How many books have you read? How many podcasts have you listened to, or how many workshops have you done all in the hopes that you'll learn the secret sauce to becoming a top salesperson?
As sales professionals, what does it take to master your craft, and as sales managers and leaders, what do you train and coach your people on so that they can adapt to new systems and processes in this hyper, fast world we live in?
To master your craft, and to develop top performers, we have to constantly be working on the fundamentals. But what are those fundamentals? It's something that the sales community still can't agree on. For how long now has report after report come back to tell us that barely 50% of salespeople are making their quota? Despite the technology and training that we're spending every year, the results still haven't changed.
Why haven't things changed?
Maybe it's because we're still chasing after the next shiny toy, or technique, or tool. We get so easily obsessed with that, thinking that this is surely the thing that'll move the needle, easy.
It's kind of like if you were to plant a garden in the desert and ignore the soil and hope that someday you're going to get tomatoes from it. Sales fundamentals are a lot like dirt. Without strong dirt, nothing's going to grow. Fundamentals are the predictor of your sales improvement and abilities. The better the dirt, the better the fruit. And as sales professionals, our dirt are things like not needing approval from our buyers, the ability to control our emotions and have supportive beliefs that are supporting our execution, not hindering it. It's about the way we make decisions ourselves, our own comfort discussing money, and of course the ability to handle rejection.
But what about things like listening and asking questions?

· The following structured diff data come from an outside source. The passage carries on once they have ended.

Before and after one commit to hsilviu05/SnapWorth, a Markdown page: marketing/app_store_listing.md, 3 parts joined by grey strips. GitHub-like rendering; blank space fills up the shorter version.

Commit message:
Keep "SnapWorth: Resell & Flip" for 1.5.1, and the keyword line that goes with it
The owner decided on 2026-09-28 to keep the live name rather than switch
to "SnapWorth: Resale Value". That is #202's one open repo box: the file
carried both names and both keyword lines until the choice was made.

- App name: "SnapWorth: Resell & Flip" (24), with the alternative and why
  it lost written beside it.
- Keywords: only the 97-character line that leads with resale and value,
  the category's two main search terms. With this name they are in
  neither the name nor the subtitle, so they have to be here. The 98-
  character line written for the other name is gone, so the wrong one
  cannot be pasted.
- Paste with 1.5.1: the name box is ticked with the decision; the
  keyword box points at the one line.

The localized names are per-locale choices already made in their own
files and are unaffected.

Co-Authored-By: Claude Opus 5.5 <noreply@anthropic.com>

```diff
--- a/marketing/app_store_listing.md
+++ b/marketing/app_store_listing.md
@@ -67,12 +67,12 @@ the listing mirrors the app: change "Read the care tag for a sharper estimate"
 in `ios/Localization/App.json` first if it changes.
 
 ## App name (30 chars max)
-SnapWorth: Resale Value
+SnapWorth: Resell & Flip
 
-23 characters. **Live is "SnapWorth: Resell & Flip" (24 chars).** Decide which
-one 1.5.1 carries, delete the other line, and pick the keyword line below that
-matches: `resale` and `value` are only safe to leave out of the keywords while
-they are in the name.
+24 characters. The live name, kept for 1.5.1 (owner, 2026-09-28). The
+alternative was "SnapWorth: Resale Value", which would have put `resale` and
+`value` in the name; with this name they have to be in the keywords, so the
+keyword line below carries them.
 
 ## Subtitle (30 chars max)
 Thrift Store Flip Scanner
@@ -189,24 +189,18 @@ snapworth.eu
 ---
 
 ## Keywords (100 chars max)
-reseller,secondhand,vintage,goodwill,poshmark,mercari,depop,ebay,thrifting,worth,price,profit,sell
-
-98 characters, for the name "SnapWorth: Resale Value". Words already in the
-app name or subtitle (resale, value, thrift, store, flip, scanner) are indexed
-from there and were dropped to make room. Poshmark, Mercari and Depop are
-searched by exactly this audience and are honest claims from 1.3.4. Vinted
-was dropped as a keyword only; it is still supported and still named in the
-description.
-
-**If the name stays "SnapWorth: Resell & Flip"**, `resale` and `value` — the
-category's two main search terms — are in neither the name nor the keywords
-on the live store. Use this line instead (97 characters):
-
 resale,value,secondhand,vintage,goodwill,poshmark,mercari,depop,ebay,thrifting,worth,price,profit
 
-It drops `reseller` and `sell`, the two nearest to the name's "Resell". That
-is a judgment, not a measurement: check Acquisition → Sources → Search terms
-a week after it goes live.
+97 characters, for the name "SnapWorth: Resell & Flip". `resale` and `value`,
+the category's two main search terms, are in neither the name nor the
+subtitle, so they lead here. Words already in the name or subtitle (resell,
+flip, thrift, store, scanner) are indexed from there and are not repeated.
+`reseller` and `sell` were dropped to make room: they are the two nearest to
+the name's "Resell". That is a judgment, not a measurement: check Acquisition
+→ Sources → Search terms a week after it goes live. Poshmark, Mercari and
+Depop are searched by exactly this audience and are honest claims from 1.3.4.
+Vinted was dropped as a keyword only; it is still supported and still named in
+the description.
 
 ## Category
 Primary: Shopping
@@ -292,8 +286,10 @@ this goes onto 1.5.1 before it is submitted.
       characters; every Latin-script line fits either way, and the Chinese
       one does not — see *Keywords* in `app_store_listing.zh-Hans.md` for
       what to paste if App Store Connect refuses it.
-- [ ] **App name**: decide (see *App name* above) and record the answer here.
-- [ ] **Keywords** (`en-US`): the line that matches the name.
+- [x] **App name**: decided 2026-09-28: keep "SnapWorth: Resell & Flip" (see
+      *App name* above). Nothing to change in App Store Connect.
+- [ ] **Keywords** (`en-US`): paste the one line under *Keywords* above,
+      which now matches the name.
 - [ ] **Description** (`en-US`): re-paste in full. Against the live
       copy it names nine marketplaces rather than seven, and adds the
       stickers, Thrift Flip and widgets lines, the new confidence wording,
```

You can't be successful in sales today without that. True, you can't, just like you can't have a garden without plants. But what gets you those plants? The dirt. What gets you to listen better? Controlling your emotion. What gets you to ask better and tougher questions? Getting over what others think of you.
Now, it's time that we start thinking about the person in salesperson and realize that if we don't address the cause of the behavior, we can't expect that behavior to change. This is what we're covering in our sales lab training course, which is how to master what happens between our ears, while learning the skills that we need to overcome our biggest sales blocks.
What kind of harvest will you have at the end of the year?
Will it be skinny with very little fruit, or full of life and abundance? Join me. Check out the links below for our next sales lab course to address the dirt that's happening.